▸ TASK REQUIREMENTS
Give the records below again, word for word. No pictures belong in the copy.

Front-end code edit data
++++++

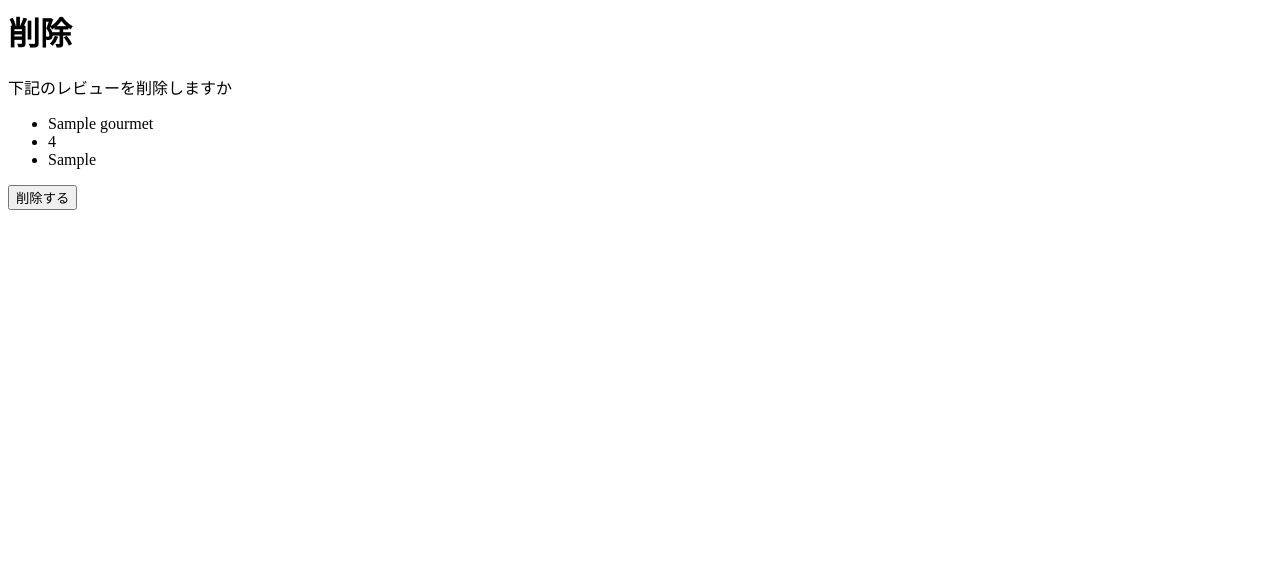
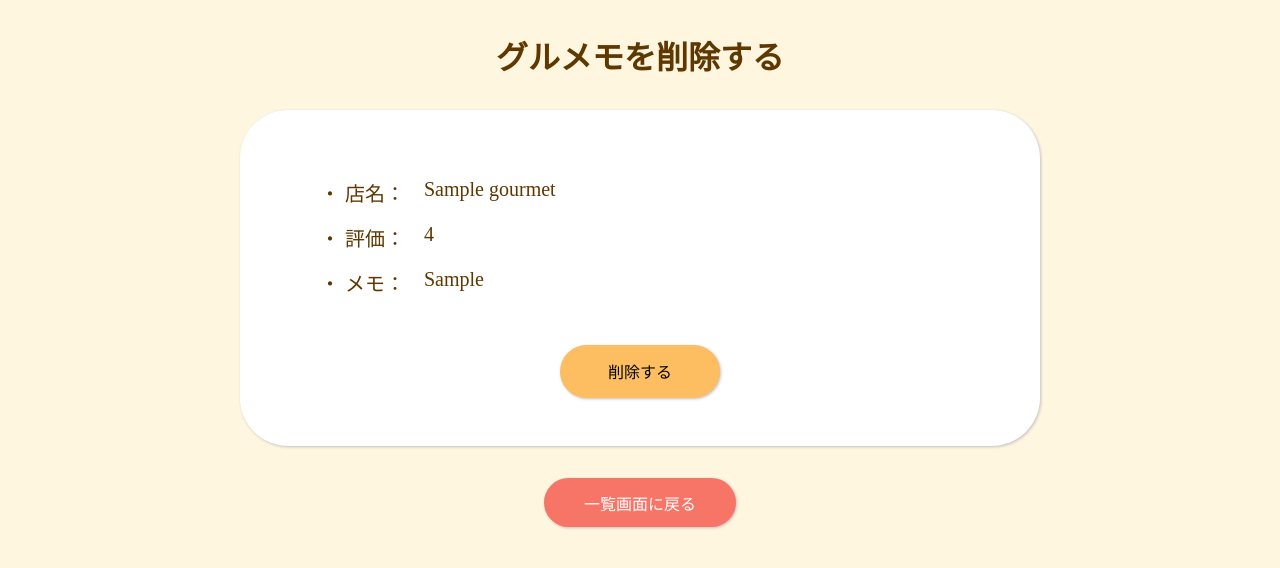
Before and after one commit to strwalk/gourmet-memo, a Django app: page /delete/1 in a window 1280 px wide. Shown: the top 568 px of the page. Run offline with Django 4.2, Linux system fonts and the light colour scheme; tables that the repository leaves empty hold one stand-in row (values such as "Sample post").

Commit message:
fix: add delete page design

```diff
--- /dev/null
+++ b/app/static/styles/delete.css
@@ -0,0 +1,32 @@
+.deleteSectionArea {
+  padding: 3rem 5rem;
+}
+
+.deleteUnorderedListSection {
+  width: 100%;
+}
+
+.deleteUnorderedList {
+  display: flex;
+  flex-direction: column;
+  gap: 1rem;
+  font-size: 20px;
+  padding: 0;
+}
+
+.deleteList {
+  display: flex;
+  flex-direction: row;
+  gap: 1rem;
+}
+
+.deleteListLabel {
+  width: 5.5rem;
+  flex-shrink: 0;
+}
+
+.deleteButtonSection {
+  display: flex;
+  justify-content: center;
+  margin: 3rem 0 0;
+}
--- a/app/templates/app/delete.html
+++ b/app/templates/app/delete.html
@@ -1,11 +1,35 @@
-<h1>削除</h1>
-<p>下記のレビューを削除しますか</p>
-<ul>
-  <li>{{gourmet.restaurant_name}}</li>
-  <li>{{gourmet.rating}}</li>
-  <li>{{gourmet.memo}}</li>
-</ul>
-<form action="" method="POST">
-  {% csrf_token %}
-  <input type="submit" value="削除する" />
-</form>
+{% extends './base.html' %} {% load static %} {% block titleBlock %} グルメモ |
+削除 {% endblock %} {% block styleBlock %}
+<link rel="stylesheet" href="{% static '/styles/delete.css' %}" />
+{% endblock %} {% block bodyBlock %}
+<h1>グルメモを削除する</h1>
+<section class="mainSection">
+  <section class="mainSectionArea deleteSectionArea">
+    <section class="deleteUnorderedListSection">
+      <ul class="deleteUnorderedList">
+        <li class="deleteList">
+          <div class="deleteListLabel">・ 店名：</div>
+          <div>{{gourmet.restaurant_name}}</div>
+        </li>
+        <li class="deleteList">
+          <div class="deleteListLabel">・ 評価：</div>
+          <div>{{gourmet.rating}}</div>
+        </li>
+        <li class="deleteList">
+          <div class="deleteListLabel">・ メモ：</div>
+          <div>{{gourmet.memo}}</div>
+        </li>
+      </ul>
+      <form action="" method="POST">
+        {% csrf_token %}
+        <section class="deleteButtonSection">
+          <input type="submit" value="削除する" class="submitButton" />
+        </section>
+      </form>
+    </section>
+  </section>
+</section>
+<section class="backButtonSection">
+  <a href="{% url 'list' %}" class="button">一覧画面に戻る</a>
+</section>
+{% endblock %}
```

++++++

▸ ANSWER BOX
Before and after one commit to strwalk/gourmet-memo, a Django app: page /delete/1 in a window 1280 px wide. Shown: the top 568 px of the page. Run offline with Django 4.2, Linux system fonts and the light colour scheme; tables that the repository leaves empty hold one stand-in row (values such as "Sample post").

Commit message:
fix: add delete page design

```diff
--- /dev/null
+++ b/app/static/styles/delete.css
@@ -0,0 +1,32 @@
+.deleteSectionArea {
+  padding: 3rem 5rem;
+}
+
+.deleteUnorderedListSection {
+  width: 100%;
+}
+
+.deleteUnorderedList {
+  display: flex;
+  flex-direction: column;
+  gap: 1rem;
+  font-size: 20px;
+  padding: 0;
+}
+
+.deleteList {
+  display: flex;
+  flex-direction: row;
+  gap: 1rem;
+}
+
+.deleteListLabel {
+  width: 5.5rem;
+  flex-shrink: 0;
+}
+
+.deleteButtonSection {
+  display: flex;
+  justify-content: center;
+  margin: 3rem 0 0;
+}
--- a/app/templates/app/delete.html
+++ b/app/templates/app/delete.html
@@ -1,11 +1,35 @@
-<h1>削除</h1>
-<p>下記のレビューを削除しますか</p>
-<ul>
-  <li>{{gourmet.restaurant_name}}</li>
-  <li>{{gourmet.rating}}</li>
-  <li>{{gourmet.memo}}</li>
-</ul>
-<form action="" method="POST">
-  {% csrf_token %}
-  <input type="submit" value="削除する" />
-</form>
+{% extends './base.html' %} {% load static %} {% block titleBlock %} グルメモ |
+削除 {% endblock %} {% block styleBlock %}
+<link rel="stylesheet" href="{% static '/styles/delete.css' %}" />
+{% endblock %} {% block bodyBlock %}
+<h1>グルメモを削除する</h1>
+<section class="mainSection">
+  <section class="mainSectionArea deleteSectionArea">
+    <section class="deleteUnorderedListSection">
+      <ul class="deleteUnorderedList">
+        <li class="deleteList">
+          <div class="deleteListLabel">・ 店名：</div>
+          <div>{{gourmet.restaurant_name}}</div>
+        </li>
+        <li class="deleteList">
+          <div class="deleteListLabel">・ 評価：</div>
+          <div>{{gourmet.rating}}</div>
+        </li>
+        <li class="deleteList">
+          <div class="deleteListLabel">・ メモ：</div>
+          <div>{{gourmet.memo}}</div>
+        </li>
+      </ul>
+      <form action="" method="POST">
+        {% csrf_token %}
+        <section class="deleteButtonSection">
+          <input type="submit" value="削除する" class="submitButton" />
+        </section>
+      </form>
+    </section>
+  </section>
+</section>
+<section class="backButtonSection">
+  <a href="{% url 'list' %}" class="button">一覧画面に戻る</a>
+</section>
+{% endblock %}
```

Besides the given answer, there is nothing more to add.